_WHAT TO DO:_ Pull every line holding the word "templates" out of the data and copy it.

_EXERCISE DATA:_
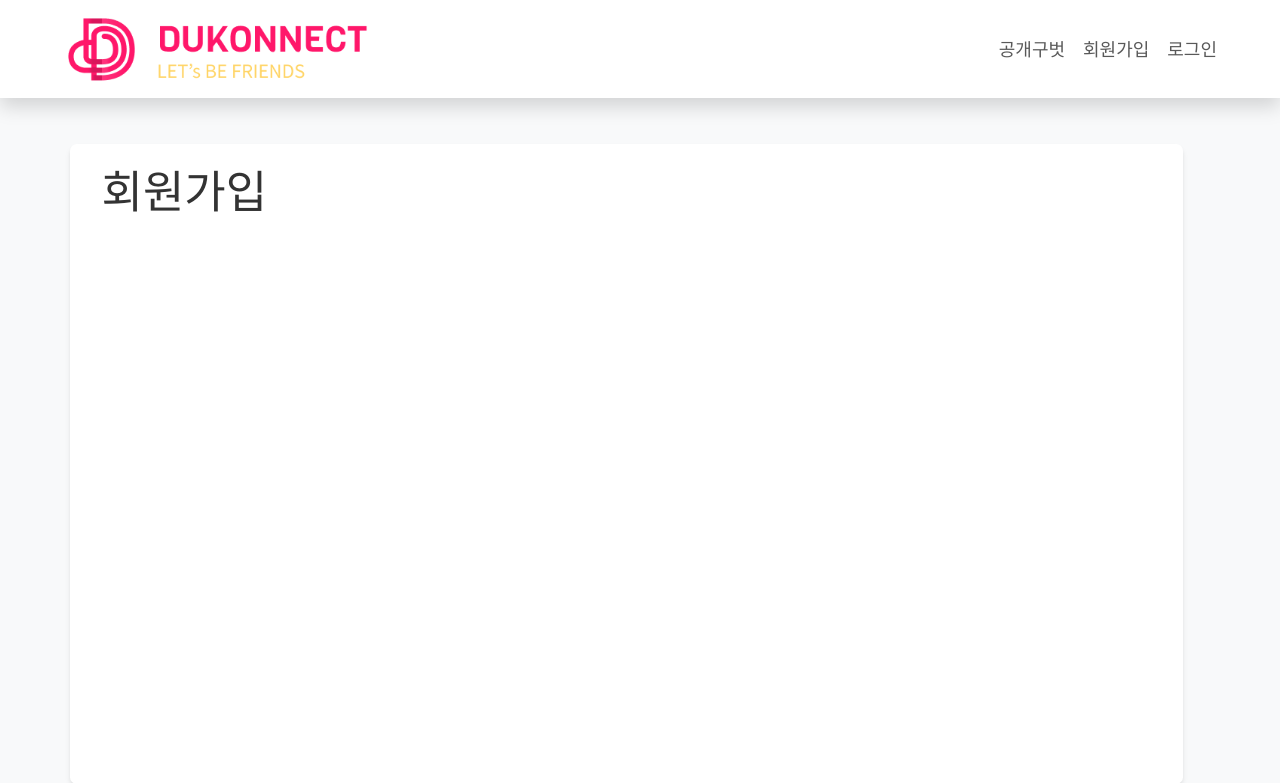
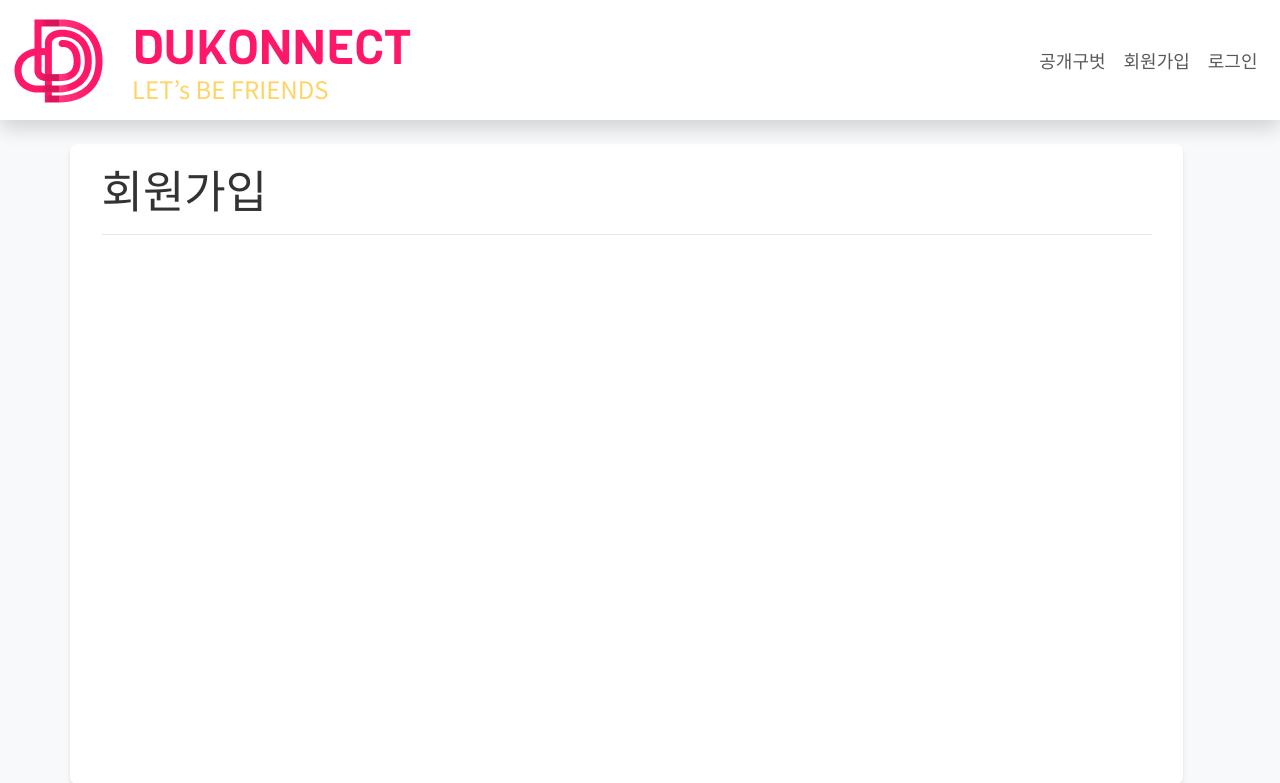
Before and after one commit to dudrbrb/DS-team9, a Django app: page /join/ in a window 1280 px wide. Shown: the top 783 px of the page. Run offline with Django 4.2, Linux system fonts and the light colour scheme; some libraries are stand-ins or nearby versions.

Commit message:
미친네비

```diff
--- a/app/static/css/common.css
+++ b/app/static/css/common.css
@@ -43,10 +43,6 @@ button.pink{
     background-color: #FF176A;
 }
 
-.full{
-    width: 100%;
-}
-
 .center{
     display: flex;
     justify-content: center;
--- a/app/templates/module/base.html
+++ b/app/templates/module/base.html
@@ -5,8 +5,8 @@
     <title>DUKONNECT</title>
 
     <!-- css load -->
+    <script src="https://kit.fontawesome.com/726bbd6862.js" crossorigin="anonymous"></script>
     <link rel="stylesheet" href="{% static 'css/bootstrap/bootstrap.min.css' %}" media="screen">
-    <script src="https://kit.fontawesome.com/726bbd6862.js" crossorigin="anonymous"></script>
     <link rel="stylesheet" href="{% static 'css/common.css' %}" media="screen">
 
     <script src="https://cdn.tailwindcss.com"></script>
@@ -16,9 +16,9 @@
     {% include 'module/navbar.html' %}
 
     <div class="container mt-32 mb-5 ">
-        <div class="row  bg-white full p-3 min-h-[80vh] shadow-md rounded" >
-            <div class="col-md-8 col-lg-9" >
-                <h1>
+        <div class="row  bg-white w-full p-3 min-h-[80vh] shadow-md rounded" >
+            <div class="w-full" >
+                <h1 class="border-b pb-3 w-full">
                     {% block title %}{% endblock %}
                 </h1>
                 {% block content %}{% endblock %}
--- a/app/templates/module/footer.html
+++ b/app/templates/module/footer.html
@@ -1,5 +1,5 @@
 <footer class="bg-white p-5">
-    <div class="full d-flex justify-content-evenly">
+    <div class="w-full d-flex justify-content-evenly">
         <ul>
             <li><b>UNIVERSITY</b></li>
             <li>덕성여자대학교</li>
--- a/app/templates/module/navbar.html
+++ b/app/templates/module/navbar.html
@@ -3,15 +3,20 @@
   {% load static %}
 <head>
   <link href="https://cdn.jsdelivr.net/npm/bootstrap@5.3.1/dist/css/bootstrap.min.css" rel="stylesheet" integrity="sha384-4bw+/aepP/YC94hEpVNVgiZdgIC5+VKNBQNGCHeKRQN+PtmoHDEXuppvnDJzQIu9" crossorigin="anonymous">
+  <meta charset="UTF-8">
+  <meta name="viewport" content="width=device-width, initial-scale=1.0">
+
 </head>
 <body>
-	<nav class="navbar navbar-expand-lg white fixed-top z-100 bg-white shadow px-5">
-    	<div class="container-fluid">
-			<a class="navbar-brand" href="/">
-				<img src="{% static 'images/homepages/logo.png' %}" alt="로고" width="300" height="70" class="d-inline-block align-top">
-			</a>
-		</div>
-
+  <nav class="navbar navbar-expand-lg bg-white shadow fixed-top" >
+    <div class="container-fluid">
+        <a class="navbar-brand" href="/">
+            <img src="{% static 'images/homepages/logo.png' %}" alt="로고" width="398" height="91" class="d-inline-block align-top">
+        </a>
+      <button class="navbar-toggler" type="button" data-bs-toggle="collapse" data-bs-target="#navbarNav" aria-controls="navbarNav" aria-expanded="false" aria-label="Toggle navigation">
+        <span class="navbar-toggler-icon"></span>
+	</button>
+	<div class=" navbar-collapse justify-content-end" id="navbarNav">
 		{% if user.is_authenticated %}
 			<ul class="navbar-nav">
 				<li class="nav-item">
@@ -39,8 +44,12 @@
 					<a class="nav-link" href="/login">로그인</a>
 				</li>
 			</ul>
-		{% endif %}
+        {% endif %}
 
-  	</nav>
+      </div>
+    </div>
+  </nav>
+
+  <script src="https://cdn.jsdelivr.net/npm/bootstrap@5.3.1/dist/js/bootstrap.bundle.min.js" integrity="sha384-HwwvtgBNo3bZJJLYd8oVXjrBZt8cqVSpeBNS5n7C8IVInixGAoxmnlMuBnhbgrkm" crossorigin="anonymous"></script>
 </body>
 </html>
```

* * *

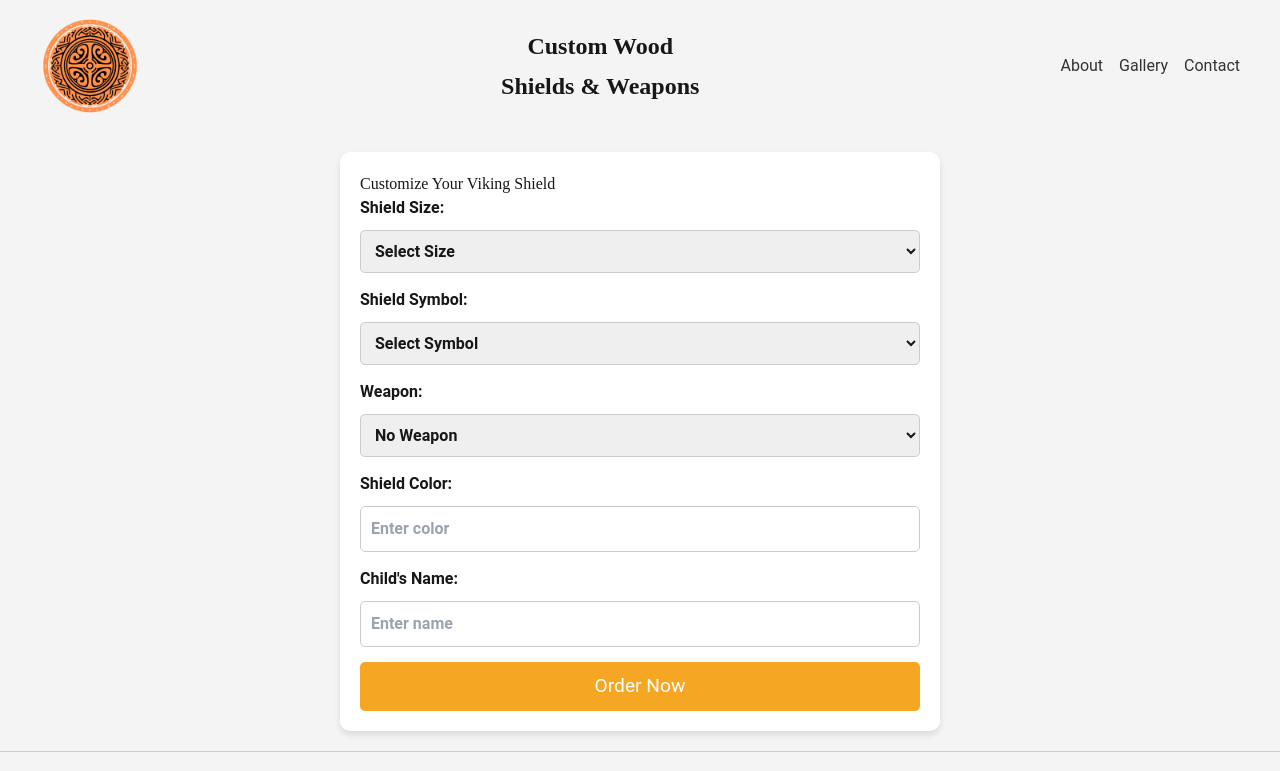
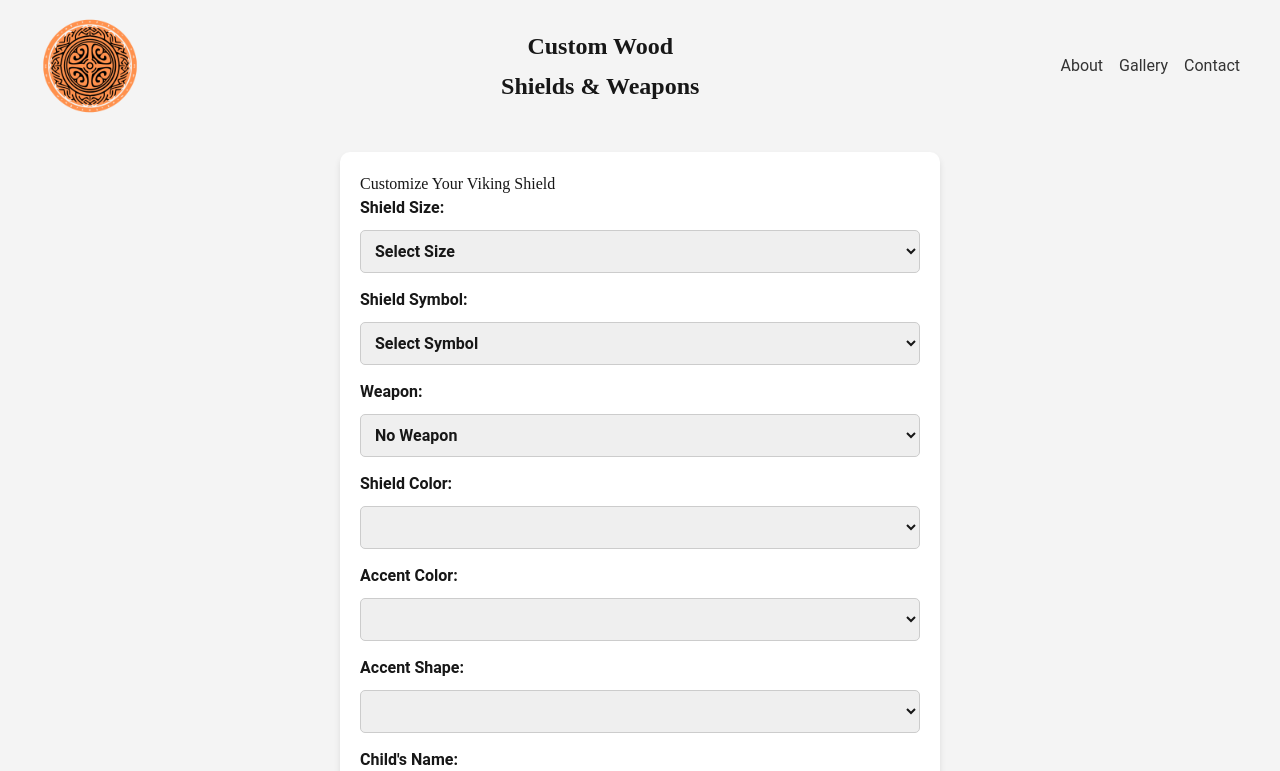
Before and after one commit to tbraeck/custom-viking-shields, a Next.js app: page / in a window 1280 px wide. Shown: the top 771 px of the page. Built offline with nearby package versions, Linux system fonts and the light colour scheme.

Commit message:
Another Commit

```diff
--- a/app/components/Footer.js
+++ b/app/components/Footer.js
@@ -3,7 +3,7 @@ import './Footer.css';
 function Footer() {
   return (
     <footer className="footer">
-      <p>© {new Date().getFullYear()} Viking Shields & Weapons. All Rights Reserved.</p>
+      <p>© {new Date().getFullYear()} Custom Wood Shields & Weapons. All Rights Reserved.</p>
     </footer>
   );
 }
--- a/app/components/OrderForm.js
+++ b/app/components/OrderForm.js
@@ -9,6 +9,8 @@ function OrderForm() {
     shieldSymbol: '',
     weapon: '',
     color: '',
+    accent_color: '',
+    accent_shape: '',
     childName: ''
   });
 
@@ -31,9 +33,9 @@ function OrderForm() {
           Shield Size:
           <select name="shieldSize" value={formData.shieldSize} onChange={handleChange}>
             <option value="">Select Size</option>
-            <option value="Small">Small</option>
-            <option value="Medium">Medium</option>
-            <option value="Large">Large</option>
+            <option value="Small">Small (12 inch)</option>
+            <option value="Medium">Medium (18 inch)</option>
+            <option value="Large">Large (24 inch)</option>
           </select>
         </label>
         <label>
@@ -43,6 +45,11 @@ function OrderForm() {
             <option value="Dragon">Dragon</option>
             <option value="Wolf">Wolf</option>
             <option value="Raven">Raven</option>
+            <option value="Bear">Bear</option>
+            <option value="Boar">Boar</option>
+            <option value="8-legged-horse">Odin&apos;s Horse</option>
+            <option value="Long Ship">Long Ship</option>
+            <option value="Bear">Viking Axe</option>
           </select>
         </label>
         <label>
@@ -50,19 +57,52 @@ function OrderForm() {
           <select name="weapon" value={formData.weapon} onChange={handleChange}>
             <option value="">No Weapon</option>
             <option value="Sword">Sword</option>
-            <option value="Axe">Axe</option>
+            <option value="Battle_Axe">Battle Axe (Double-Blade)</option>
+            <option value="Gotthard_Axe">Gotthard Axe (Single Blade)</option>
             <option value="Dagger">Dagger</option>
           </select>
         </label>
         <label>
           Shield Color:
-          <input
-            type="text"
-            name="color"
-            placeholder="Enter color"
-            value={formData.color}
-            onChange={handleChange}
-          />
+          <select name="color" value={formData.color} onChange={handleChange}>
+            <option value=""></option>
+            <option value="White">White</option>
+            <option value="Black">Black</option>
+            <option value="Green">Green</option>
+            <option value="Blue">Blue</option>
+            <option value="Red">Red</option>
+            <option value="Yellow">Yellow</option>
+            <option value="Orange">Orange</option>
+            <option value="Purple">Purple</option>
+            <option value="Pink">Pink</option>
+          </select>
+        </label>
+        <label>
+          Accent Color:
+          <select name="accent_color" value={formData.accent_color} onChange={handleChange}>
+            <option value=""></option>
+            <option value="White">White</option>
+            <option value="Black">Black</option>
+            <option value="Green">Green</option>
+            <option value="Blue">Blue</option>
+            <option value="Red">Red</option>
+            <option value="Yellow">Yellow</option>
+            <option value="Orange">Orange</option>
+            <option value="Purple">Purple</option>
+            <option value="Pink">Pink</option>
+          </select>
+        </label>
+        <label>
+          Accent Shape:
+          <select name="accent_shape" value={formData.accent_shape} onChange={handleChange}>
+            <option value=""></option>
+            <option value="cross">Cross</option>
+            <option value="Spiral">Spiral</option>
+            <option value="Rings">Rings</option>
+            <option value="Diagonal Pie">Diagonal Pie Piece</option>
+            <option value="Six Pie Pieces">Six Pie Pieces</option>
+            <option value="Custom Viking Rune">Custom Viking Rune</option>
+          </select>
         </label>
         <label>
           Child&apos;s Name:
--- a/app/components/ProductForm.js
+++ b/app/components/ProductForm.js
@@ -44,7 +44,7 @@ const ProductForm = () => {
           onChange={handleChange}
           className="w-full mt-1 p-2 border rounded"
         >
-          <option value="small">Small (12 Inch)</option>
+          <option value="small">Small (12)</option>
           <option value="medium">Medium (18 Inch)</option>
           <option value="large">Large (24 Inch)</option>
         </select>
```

--

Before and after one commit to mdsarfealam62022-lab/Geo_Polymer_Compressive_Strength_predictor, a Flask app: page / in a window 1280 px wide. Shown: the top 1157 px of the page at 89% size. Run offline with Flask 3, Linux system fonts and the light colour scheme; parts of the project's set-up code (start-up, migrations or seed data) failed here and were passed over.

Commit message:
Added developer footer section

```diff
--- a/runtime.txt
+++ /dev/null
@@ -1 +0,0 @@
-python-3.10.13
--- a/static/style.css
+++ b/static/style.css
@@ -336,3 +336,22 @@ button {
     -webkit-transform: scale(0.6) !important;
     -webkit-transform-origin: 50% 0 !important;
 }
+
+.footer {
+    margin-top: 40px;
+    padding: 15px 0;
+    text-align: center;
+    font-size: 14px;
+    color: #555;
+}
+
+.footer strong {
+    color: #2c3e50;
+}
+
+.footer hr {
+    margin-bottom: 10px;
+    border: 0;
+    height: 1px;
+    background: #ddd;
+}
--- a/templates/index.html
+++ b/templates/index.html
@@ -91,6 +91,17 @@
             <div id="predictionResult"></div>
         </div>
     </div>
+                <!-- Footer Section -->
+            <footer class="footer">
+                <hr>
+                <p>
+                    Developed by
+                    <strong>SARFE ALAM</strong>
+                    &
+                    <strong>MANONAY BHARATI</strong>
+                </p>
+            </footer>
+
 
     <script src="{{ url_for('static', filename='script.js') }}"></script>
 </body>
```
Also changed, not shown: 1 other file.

_ANSWER SECTION:_
--- a/app/templates/module/base.html
+++ b/app/templates/module/base.html
--- a/app/templates/module/footer.html
+++ b/app/templates/module/footer.html
--- a/app/templates/module/navbar.html
+++ b/app/templates/module/navbar.html
--- a/templates/index.html
+++ b/templates/index.html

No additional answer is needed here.